part one, if you're an investor, you should feel pretty good knowing that like you have Val on your side and a team that works under her on your side, that is working to keep your money safe and you know, Retrieve your money when things go awry as a, a borrower, somebody borrowing our money. Val just said it.

There are good investors who get into bad deals and that happens. You should feel good knowing that again, there is a vow in a team under her that, uh, is there to. Show you some empathy, understand your situation, and try and come to the best possible solution to get you out of the deal to keep everybody happy.

Right? So there's, there's a lot of, uh, that work that goes on behind the scenes that I think is, is unbeknownst to a lot of the people that we work with.

Brenden: I think one additional thing to add here, we, we've talked about it on previous episodes where a lot of the employee base that fund that flip are investors themselves and how that serves us well, right. In the underwriting team, it's helpful because they're able to see through the borrower story understand what, how they're getting their value.

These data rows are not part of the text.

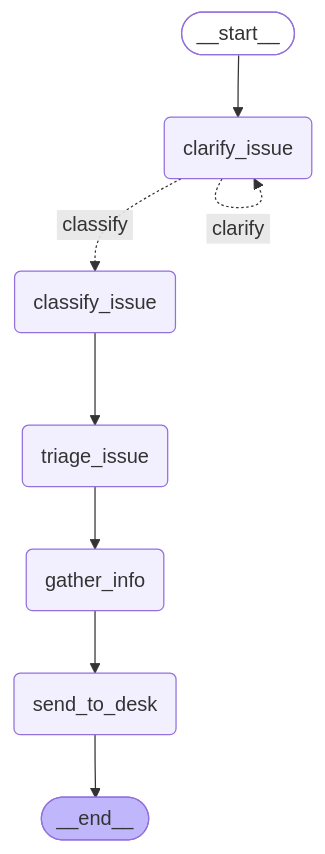
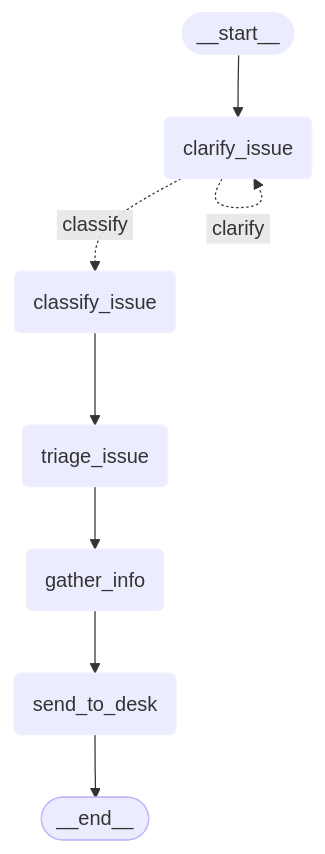
The diagram in src/workflows/support_desk/README.md (dextersjab/agentic-workbench-langgraph), drawn with Mermaid before and after one commit.

Commit message:
minor update to mermaid diagram styling

````diff
--- a/src/workflows/support_desk/README.md
+++ b/src/workflows/support_desk/README.md
@@ -26,22 +26,22 @@
 ```mermaid
 graph TD;
     __start__([<p>__start__</p>]):::first
     clarify_issue(clarify_issue)
     classify_issue(classify_issue)
     triage_issue(triage_issue)
     gather_info(gather_info)
     send_to_desk(send_to_desk)
     __end__([<p>__end__</p>]):::last
 
     __start__ --> clarify_issue;
     clarify_issue -. &nbsp;classify&nbsp; .-> classify_issue;
     classify_issue --> triage_issue;
     gather_info --> send_to_desk;
     triage_issue --> gather_info;
     send_to_desk --> __end__;
     clarify_issue -. &nbsp;clarify&nbsp; .-> clarify_issue;
     
-    classDef default fill:#f2f0ff,line-height:1.2
-    classDef first fill-opacity:0
-    classDef last fill:#bfb6fc
+    classDef default stroke:#f2f0ff,line-height:1.2
+    classDef first stroke-opacity:0
+    classDef last stroke:#bfb6fc
 ```
````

On the sales side, it's that empathy, it's a relatability. I can't really think of a better position, the company to have someone who's very seasoned. Personally on the investing side than an asset management, right? When, when the story gets the hairiest, if you have someone there that has already, you know, executed on several handfuls of projects individually, the level of empathy and the ability to step into that investor's shoes is much higher than that.

If someone who has potentially never had an investment property, Hit a snag or hit a bump. And now I think you've been, you know, fortunate enough to not have anything go completely sideways. But had you not been a good operator, I'm sure there was a couple hiccups in some of your projects that, you know, could have taken it down a u-turn that wouldn't have been, um, you know, as positive you would hope.

But you having that perspective, I think helps a lot when you're on the phone or meeting with our customers that find themselves in these tough positions as well.

Val: Yeah, I, I think it's definitely,


These guys have helped me learn a lot too. Um, it is certainly not like one sided. Um, I think the more exposed I get to what a lot of those these guys are going through, once I have built that relationship and they realize, you know, I'm, I'm not the police out here and they can just tell me what's going on.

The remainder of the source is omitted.